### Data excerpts
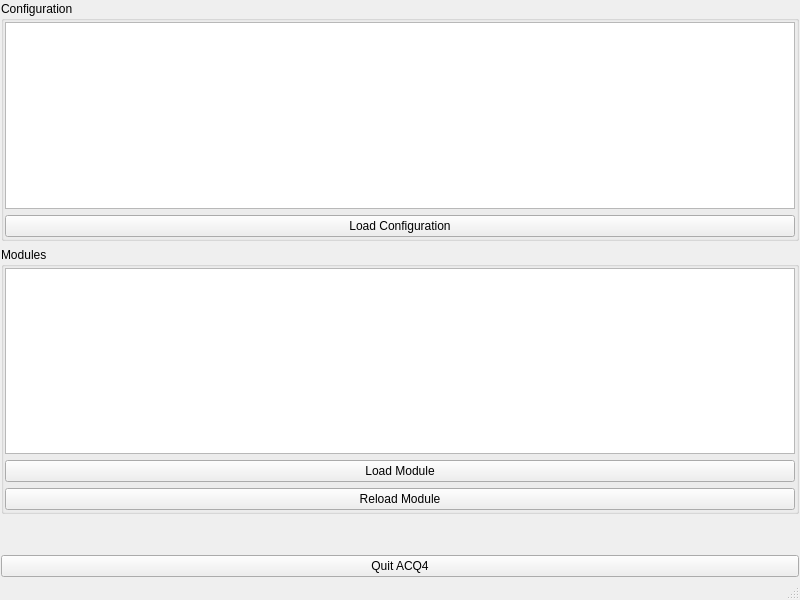
Old version of the form lib/modules/Manager/ManagerTemplate.ui in the repository acq4/acq4.
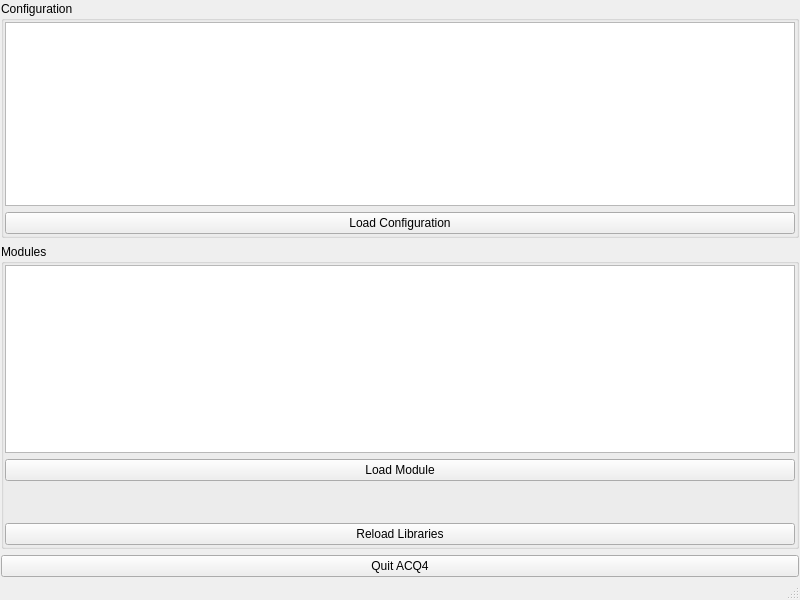
New version of the form.

Commit message: Added reload library! Major cleanups:   Removed all import lib.util... statements   Removed lots of obsolete code

```diff
--- a/lib/modules/Manager/ManagerTemplate.ui
+++ b/lib/modules/Manager/ManagerTemplate.ui
@@ -68,16 +68,6 @@
           </widget>
          </item>
          <item>
-          <widget class="QPushButton" name="reloadModuleBtn">
-           <property name="text">
-            <string>Reload Module</string>
-           </property>
-          </widget>
-         </item>
-        </layout>
-       </widget>
-      </item>
-      <item>
        <spacer name="verticalSpacer">
         <property name="orientation">
          <enum>Qt::Vertical</enum>
@@ -89,6 +79,16 @@
          </size>
         </property>
        </spacer>
+         </item>
+         <item>
+          <widget class="QPushButton" name="reloadModuleBtn">
+           <property name="text">
+            <string>Reload Libraries</string>
+           </property>
+          </widget>
+         </item>
+        </layout>
+       </widget>
       </item>
       <item>
        <widget class="QPushButton" name="quitBtn">
```
Lines whose indentation alone changed are shown as unchanged. The commit also changes 121 other files.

### ACTIVITY
Count the lines above that include the word "name". Reply with that number alone.

### RESULT OF THIS TASK
7